Town visibly relaxed, Cambridge shrank even further into their turtle shell. That sweet, sweet soul music that is Town showing off got played for a few bars, but only a few. Reddy started to move a little quicker, Sestanovich’s chest puffed out, Crowe started to win tackles and his passes went even closer to Town players. Sestanovich nearly charged down a fly kick from Jowsey and then, a few seconds later, well, here comes the sun king. Sestanovich (I think) on the half way line intercepted a dreadful pass/clearance/waft forward. He licked the ball up to Reddy, who rolled past his marker, cut infield and up to the edge of the area. Striped shirts poured forward and Reddy shuffled, teased and taunted the defenders with some Latin American cha-cha-cha. He fair glided into the box and awaited support. Reddy played a perfectly weight short pass to McDERMOTT, near the penalty spot, who steadied himself and carefully placed the ball around the goalkeeper and into the bottom left hand corner. The Town fans erupted, oh that magic feeling, nowhere to go but higher. A real connection between player and supporters as Macca sprinted to the clump of marinerdom and roared his little head off, punching the air. If the ref had allowed him to he’d have hugged every one of us. Twice. The goal was special not just because it was clearly the points sealer, but because it was Macca, the man that is Town. It wasn’t just a goal, it was our goal, like we had scored it. Everybody was laughing, everybody was happy.
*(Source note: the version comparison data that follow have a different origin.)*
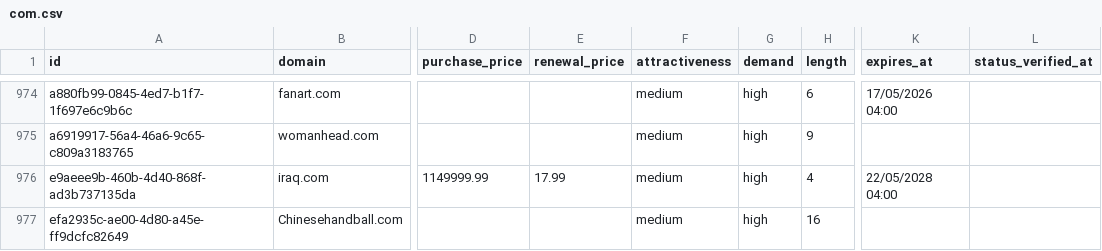
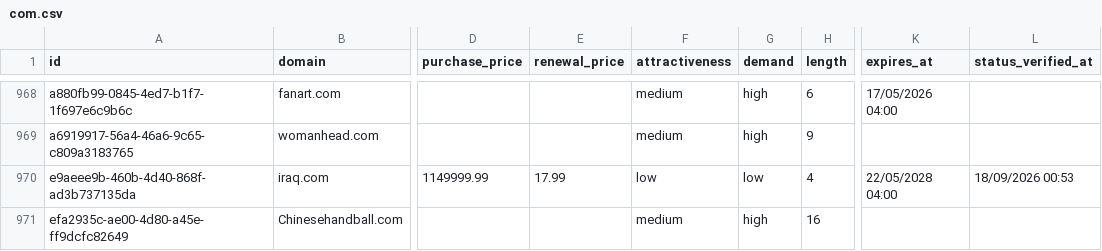
Before and after one commit to UniqueDomains/com-oneword-domains, a CSV file: com.csv, drawn as a sheet; only a part is shown, gaps mark what is left out; addresses are those after the commit; the diff covers the shown part only; the diff names each change by its address in the sheet, - before the commit and + after, or states it on an @@ line.

```diff
--- a/com.csv
+++ b/com.csv
-F970 (attractiveness): medium
+F970 (attractiveness): low
-G970 (demand): high
+G970 (demand): low
-L970 (status_verified_at): (empty)
+L970 (status_verified_at): 18/09/2026 00:53
```
Also changed, not shown: 6 added rows, 6 removed rows and 33 edited cells elsewhere in this file, 4 other files.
Except the locals, who started to drift away, one by one.

The last quarter of an hour or so was a doddle, a doodle, a sketch pad for Sestanovich, an open field through which Fleming could gaily skip amongst the buttercups and daisies, singing songs and doing cartwheels. Oh Sestan, he’s a pretty nice player but his mood changes from game to game. Enervated for an hour he suddenly started to displays his wares in the market place. With just over ten minutes left C Williams replaced Reddy and his first contribution was to totally confuse the occasional away supporter. They just didn’t know who to blame for a poor pass or failed tackle. Parkinson, Williams and Coldicott ran around in a pack. Which baldyman to blame? They settled for Stace, for old time sake. He’s a man, he can take it. We loved that back-heel in the first half though. Whenever Macca ran past he was hailed, finally, with songs of appreciation. We know we don’t have to say it, but it’s still good to verbalise our appreciation now and again. There is only one John McDermott, and he’s ours.

You can tell not much football was going on, can’t you. The Cambridge players had long since resigned themselves to defeat, with only the occasional breakaway which was of potential danger only if Turner got the ball. Quite a nifty lad, the only yelllowboy who stood out, pinging a flat leaning volley from 20 yards just a foot or two wide of the left hand post. It even made Williams move, the first time for half an hour. Yes, Town were under that much of a liquorice cosh. Dip it in sherbet next time, Abbeyboys. Oh what joy for every Town girl and boy knowing the game is safe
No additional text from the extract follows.